Scan the data below for the string "治大国若烹小鲜". Show every line where it turns up.

Start of Block

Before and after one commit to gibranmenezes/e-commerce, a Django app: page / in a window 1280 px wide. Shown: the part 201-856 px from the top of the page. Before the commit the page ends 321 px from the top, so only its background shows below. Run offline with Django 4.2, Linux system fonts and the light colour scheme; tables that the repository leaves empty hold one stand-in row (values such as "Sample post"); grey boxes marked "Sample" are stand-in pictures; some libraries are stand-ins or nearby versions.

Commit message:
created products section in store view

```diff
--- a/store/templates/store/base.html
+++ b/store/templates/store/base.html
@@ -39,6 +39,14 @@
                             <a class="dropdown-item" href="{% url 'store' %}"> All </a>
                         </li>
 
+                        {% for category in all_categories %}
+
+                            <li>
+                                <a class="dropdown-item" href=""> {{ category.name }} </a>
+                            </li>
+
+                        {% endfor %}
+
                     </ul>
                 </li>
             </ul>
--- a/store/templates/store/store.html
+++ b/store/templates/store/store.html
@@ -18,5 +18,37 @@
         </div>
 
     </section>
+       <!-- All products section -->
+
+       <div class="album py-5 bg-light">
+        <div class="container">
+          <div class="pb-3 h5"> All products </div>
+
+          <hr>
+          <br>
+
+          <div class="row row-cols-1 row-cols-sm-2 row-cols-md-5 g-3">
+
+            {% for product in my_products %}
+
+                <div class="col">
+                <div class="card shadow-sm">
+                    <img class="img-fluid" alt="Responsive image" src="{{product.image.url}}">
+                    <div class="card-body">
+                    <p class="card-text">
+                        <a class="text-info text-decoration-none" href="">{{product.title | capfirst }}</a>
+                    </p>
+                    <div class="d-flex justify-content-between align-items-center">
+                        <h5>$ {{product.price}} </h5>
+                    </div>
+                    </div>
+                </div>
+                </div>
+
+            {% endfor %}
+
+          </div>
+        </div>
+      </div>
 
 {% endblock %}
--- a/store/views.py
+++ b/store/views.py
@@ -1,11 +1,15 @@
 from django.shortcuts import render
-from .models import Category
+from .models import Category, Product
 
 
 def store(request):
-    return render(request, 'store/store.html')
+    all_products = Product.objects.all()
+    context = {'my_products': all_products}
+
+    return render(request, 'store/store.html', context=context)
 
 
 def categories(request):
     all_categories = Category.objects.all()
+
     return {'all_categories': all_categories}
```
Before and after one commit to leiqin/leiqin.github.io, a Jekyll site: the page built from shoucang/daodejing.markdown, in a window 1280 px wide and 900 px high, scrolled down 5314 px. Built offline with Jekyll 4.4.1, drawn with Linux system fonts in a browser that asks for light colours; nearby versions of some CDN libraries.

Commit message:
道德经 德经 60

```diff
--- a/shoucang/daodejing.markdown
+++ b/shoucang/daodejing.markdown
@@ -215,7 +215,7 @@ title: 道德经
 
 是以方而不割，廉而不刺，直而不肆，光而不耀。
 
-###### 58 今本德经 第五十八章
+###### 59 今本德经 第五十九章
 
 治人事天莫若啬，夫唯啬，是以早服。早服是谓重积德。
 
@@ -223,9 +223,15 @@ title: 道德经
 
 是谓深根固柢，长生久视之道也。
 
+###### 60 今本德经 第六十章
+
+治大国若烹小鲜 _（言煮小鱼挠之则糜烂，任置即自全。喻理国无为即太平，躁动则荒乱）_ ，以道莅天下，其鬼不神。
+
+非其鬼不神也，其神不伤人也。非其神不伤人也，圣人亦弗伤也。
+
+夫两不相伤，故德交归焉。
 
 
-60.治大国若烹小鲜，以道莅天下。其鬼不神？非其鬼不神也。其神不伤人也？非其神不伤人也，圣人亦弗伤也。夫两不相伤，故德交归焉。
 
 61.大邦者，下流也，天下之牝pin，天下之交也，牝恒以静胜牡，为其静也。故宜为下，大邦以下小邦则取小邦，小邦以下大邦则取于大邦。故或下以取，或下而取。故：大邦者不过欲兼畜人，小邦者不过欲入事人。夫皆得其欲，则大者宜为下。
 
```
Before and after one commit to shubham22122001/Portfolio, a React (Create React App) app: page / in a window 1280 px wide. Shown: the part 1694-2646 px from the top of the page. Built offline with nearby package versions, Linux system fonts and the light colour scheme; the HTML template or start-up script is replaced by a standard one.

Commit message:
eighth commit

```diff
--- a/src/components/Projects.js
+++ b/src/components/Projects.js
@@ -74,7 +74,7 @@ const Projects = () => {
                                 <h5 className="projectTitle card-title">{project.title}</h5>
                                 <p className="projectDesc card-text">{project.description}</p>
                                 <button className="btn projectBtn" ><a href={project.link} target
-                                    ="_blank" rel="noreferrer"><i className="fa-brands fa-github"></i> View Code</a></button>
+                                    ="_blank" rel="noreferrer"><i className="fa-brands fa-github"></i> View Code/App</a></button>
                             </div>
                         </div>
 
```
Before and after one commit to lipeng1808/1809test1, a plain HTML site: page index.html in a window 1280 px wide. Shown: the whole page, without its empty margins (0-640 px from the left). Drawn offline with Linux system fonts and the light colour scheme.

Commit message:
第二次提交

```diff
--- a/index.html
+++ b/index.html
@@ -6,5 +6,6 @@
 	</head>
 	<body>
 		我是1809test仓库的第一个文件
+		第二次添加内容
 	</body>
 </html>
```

End of Block

Expected answer:
+治大国若烹小鲜 _（言煮小鱼挠之则糜烂，任置即自全。喻理国无为即太平，躁动则荒乱）_ ，以道莅天下，其鬼不神。
-60.治大国若烹小鲜，以道莅天下。其鬼不神？非其鬼不神也。其神不伤人也？非其神不伤人也，圣人亦弗伤也。夫两不相伤，故德交归焉。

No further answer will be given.